*The problem*
Scan the records below for the word "UncompletedProfile". Copy each line where it appears.

——

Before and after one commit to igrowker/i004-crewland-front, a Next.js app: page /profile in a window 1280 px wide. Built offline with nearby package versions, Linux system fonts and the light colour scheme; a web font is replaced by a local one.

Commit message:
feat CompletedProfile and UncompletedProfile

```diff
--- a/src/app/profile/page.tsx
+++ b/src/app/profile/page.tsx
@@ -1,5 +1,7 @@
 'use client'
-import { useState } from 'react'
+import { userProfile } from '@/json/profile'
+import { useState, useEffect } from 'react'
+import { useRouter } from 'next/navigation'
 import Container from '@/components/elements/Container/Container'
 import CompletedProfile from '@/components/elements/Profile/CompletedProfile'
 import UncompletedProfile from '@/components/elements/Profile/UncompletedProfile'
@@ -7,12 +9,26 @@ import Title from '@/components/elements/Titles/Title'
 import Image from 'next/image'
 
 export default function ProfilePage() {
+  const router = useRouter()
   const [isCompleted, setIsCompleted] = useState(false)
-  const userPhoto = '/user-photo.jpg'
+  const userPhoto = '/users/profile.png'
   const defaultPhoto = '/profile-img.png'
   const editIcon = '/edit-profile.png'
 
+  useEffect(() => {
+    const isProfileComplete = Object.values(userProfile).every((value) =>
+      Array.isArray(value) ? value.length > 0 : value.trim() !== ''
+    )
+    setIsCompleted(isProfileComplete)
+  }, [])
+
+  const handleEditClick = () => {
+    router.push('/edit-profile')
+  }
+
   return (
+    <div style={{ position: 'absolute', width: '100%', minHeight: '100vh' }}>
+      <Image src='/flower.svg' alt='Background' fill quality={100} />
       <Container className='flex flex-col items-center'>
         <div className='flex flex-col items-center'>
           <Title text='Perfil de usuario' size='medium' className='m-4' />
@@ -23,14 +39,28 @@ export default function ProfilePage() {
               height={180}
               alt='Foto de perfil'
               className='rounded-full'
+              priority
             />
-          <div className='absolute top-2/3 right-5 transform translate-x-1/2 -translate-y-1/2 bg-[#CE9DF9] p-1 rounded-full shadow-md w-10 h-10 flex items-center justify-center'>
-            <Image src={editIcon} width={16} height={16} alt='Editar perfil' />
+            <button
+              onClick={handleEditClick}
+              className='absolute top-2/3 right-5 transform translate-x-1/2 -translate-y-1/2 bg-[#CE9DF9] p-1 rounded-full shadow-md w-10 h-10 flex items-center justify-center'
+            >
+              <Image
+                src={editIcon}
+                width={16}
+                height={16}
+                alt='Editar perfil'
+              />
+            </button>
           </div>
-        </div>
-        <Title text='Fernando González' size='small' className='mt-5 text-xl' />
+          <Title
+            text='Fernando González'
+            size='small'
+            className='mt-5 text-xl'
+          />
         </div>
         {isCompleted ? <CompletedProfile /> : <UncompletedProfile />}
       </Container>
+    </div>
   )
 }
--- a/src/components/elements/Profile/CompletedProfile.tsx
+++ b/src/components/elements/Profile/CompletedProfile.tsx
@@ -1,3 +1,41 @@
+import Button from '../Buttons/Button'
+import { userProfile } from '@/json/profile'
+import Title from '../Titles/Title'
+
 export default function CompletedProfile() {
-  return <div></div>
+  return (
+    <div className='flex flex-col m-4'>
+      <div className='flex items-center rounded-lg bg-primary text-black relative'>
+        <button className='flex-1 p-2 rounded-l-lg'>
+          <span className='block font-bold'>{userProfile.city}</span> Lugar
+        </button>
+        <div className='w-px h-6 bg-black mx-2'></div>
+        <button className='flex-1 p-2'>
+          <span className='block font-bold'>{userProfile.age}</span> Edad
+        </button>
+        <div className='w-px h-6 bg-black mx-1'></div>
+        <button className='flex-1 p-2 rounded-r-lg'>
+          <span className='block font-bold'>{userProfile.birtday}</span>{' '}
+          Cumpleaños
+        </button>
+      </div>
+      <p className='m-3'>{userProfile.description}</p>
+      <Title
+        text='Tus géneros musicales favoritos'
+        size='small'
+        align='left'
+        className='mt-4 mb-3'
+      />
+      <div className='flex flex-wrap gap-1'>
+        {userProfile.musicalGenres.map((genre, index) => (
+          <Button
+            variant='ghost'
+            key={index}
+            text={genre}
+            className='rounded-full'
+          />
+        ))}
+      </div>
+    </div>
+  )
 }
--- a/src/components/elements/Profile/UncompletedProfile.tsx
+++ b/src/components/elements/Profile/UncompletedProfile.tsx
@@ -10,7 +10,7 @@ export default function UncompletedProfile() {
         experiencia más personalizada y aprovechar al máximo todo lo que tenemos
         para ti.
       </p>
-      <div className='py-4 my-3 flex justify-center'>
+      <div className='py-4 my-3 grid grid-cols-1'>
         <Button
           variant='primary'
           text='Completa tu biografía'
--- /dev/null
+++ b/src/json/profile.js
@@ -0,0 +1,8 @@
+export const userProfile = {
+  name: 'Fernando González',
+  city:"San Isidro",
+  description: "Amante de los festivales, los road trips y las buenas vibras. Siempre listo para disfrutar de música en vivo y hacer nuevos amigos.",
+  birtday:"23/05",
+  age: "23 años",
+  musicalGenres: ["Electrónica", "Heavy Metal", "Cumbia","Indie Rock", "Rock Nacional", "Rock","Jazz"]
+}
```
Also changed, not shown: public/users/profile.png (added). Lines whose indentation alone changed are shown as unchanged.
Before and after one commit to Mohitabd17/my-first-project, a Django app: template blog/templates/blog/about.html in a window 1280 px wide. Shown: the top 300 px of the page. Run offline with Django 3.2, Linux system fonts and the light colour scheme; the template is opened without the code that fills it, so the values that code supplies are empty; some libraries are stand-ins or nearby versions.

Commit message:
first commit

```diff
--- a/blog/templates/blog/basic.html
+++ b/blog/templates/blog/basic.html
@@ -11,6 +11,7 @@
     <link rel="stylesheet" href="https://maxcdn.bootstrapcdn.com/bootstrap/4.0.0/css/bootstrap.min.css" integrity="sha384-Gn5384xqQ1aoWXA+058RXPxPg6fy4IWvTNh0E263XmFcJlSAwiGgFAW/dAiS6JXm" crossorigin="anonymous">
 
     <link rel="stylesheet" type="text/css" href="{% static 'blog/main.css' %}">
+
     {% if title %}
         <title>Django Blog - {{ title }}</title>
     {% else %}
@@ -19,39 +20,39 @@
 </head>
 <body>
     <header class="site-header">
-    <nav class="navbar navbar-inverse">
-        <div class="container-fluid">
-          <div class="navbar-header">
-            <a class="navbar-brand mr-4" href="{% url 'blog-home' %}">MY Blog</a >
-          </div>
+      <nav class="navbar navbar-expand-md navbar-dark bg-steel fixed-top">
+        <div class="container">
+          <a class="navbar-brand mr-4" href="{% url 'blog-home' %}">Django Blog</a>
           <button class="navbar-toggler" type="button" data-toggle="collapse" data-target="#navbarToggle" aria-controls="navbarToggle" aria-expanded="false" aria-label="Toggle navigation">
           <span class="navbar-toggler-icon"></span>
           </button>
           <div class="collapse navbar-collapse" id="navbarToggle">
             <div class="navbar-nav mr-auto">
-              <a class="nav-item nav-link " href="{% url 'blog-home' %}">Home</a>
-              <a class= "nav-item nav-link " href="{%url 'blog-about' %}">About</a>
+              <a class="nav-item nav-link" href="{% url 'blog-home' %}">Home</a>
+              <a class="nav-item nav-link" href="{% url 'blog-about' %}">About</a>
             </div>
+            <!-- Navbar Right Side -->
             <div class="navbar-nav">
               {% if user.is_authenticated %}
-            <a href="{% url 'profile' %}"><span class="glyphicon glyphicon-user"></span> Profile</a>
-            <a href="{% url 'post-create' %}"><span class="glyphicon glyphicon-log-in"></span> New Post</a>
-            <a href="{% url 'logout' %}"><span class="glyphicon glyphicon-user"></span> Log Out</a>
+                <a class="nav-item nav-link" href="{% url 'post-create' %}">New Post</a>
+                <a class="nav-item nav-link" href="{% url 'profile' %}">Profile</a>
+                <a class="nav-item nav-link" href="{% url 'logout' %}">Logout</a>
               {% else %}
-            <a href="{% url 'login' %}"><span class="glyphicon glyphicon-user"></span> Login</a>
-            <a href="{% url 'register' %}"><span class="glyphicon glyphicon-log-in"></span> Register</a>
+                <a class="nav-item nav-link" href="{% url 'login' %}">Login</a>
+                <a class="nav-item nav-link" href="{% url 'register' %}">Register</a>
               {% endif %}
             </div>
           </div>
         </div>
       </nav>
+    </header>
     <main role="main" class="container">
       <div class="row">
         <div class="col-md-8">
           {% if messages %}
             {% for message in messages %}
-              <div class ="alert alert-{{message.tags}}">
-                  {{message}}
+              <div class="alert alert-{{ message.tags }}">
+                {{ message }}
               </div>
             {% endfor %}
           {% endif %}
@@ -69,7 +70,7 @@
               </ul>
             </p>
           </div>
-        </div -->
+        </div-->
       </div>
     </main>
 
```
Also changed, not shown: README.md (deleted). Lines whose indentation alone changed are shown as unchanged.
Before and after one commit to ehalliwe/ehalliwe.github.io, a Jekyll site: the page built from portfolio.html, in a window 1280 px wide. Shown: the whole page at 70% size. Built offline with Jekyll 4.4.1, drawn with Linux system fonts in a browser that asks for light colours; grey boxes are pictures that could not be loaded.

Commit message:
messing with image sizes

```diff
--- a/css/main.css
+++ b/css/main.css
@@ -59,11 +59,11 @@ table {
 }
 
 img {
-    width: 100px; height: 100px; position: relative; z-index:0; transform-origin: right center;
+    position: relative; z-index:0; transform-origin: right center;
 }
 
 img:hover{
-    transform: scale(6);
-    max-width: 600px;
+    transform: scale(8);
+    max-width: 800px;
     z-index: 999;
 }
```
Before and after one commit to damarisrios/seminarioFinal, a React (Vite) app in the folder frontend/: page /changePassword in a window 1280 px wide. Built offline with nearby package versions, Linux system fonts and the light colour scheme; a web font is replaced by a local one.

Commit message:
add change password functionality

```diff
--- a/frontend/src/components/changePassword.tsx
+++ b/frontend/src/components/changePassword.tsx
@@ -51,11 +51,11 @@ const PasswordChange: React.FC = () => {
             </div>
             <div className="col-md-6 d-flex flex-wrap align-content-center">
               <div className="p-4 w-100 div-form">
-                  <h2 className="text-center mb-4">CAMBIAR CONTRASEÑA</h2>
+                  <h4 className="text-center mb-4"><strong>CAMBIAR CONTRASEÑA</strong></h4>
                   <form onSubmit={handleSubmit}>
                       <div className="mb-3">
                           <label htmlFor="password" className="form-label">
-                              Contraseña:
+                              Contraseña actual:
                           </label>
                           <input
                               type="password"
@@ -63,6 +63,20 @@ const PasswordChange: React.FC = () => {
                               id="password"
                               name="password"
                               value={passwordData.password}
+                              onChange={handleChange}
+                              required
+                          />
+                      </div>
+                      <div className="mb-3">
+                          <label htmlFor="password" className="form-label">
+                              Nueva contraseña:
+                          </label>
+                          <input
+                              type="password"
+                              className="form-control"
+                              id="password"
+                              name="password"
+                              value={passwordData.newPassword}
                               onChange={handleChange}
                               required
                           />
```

——

*Solution*
feat CompletedProfile and UncompletedProfile
 import UncompletedProfile from '@/components/elements/Profile/UncompletedProfile'
         {isCompleted ? <CompletedProfile /> : <UncompletedProfile />}
--- a/src/components/elements/Profile/UncompletedProfile.tsx
+++ b/src/components/elements/Profile/UncompletedProfile.tsx
@@ -10,7 +10,7 @@ export default function UncompletedProfile() {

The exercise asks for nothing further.